Data shown Block Start

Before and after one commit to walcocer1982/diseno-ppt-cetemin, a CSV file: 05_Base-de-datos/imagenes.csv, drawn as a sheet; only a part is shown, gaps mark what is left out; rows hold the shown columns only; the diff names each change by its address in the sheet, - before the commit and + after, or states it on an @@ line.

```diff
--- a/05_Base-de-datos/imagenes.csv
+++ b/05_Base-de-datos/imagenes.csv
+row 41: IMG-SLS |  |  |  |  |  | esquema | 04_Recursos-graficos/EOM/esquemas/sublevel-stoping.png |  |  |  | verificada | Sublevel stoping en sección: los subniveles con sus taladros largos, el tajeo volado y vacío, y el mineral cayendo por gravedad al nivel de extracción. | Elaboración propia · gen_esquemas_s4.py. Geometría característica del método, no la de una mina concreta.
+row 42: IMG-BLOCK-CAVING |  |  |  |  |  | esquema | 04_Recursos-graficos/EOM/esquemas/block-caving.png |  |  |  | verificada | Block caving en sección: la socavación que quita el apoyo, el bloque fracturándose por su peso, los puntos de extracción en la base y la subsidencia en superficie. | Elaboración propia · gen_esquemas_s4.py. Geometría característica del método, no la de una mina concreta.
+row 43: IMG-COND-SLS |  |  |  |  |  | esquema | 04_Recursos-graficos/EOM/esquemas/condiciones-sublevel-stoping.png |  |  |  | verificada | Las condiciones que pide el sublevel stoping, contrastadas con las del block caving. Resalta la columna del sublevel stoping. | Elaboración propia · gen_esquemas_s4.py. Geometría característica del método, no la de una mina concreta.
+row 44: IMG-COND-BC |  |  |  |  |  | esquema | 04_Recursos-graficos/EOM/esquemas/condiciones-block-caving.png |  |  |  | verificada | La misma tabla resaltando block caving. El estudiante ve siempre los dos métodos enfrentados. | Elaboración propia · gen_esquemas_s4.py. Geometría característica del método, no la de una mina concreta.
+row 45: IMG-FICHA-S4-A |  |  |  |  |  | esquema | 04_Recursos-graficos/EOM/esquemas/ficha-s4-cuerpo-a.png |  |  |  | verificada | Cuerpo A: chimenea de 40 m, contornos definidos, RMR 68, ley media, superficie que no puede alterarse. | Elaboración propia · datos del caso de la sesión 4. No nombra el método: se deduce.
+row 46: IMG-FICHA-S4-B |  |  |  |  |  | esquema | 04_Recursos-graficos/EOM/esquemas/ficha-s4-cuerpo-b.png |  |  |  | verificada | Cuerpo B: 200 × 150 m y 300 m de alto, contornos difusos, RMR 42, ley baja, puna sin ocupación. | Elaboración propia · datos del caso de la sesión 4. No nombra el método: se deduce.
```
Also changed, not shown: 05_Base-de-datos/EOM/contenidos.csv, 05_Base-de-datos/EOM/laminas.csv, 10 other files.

Data shown Block End

Assignment:
Please restate each record exactly as it reads.

Written solution:
Before and after one commit to walcocer1982/diseno-ppt-cetemin, a CSV file: 05_Base-de-datos/imagenes.csv, drawn as a sheet; only a part is shown, gaps mark what is left out; rows hold the shown columns only; the diff names each change by its address in the sheet, - before the commit and + after, or states it on an @@ line.

```diff
--- a/05_Base-de-datos/imagenes.csv
+++ b/05_Base-de-datos/imagenes.csv
+row 41: IMG-SLS |  |  |  |  |  | esquema | 04_Recursos-graficos/EOM/esquemas/sublevel-stoping.png |  |  |  | verificada | Sublevel stoping en sección: los subniveles con sus taladros largos, el tajeo volado y vacío, y el mineral cayendo por gravedad al nivel de extracción. | Elaboración propia · gen_esquemas_s4.py. Geometría característica del método, no la de una mina concreta.
+row 42: IMG-BLOCK-CAVING |  |  |  |  |  | esquema | 04_Recursos-graficos/EOM/esquemas/block-caving.png |  |  |  | verificada | Block caving en sección: la socavación que quita el apoyo, el bloque fracturándose por su peso, los puntos de extracción en la base y la subsidencia en superficie. | Elaboración propia · gen_esquemas_s4.py. Geometría característica del método, no la de una mina concreta.
+row 43: IMG-COND-SLS |  |  |  |  |  | esquema | 04_Recursos-graficos/EOM/esquemas/condiciones-sublevel-stoping.png |  |  |  | verificada | Las condiciones que pide el sublevel stoping, contrastadas con las del block caving. Resalta la columna del sublevel stoping. | Elaboración propia · gen_esquemas_s4.py. Geometría característica del método, no la de una mina concreta.
+row 44: IMG-COND-BC |  |  |  |  |  | esquema | 04_Recursos-graficos/EOM/esquemas/condiciones-block-caving.png |  |  |  | verificada | La misma tabla resaltando block caving. El estudiante ve siempre los dos métodos enfrentados. | Elaboración propia · gen_esquemas_s4.py. Geometría característica del método, no la de una mina concreta.
+row 45: IMG-FICHA-S4-A |  |  |  |  |  | esquema | 04_Recursos-graficos/EOM/esquemas/ficha-s4-cuerpo-a.png |  |  |  | verificada | Cuerpo A: chimenea de 40 m, contornos definidos, RMR 68, ley media, superficie que no puede alterarse. | Elaboración propia · datos del caso de la sesión 4. No nombra el método: se deduce.
+row 46: IMG-FICHA-S4-B |  |  |  |  |  | esquema | 04_Recursos-graficos/EOM/esquemas/ficha-s4-cuerpo-b.png |  |  |  | verificada | Cuerpo B: 200 × 150 m y 300 m de alto, contornos difusos, RMR 42, ley baja, puna sin ocupación. | Elaboración propia · datos del caso de la sesión 4. No nombra el método: se deduce.
```
Also changed, not shown: 05_Base-de-datos/EOM/contenidos.csv, 05_Base-de-datos/EOM/laminas.csv, 10 other files.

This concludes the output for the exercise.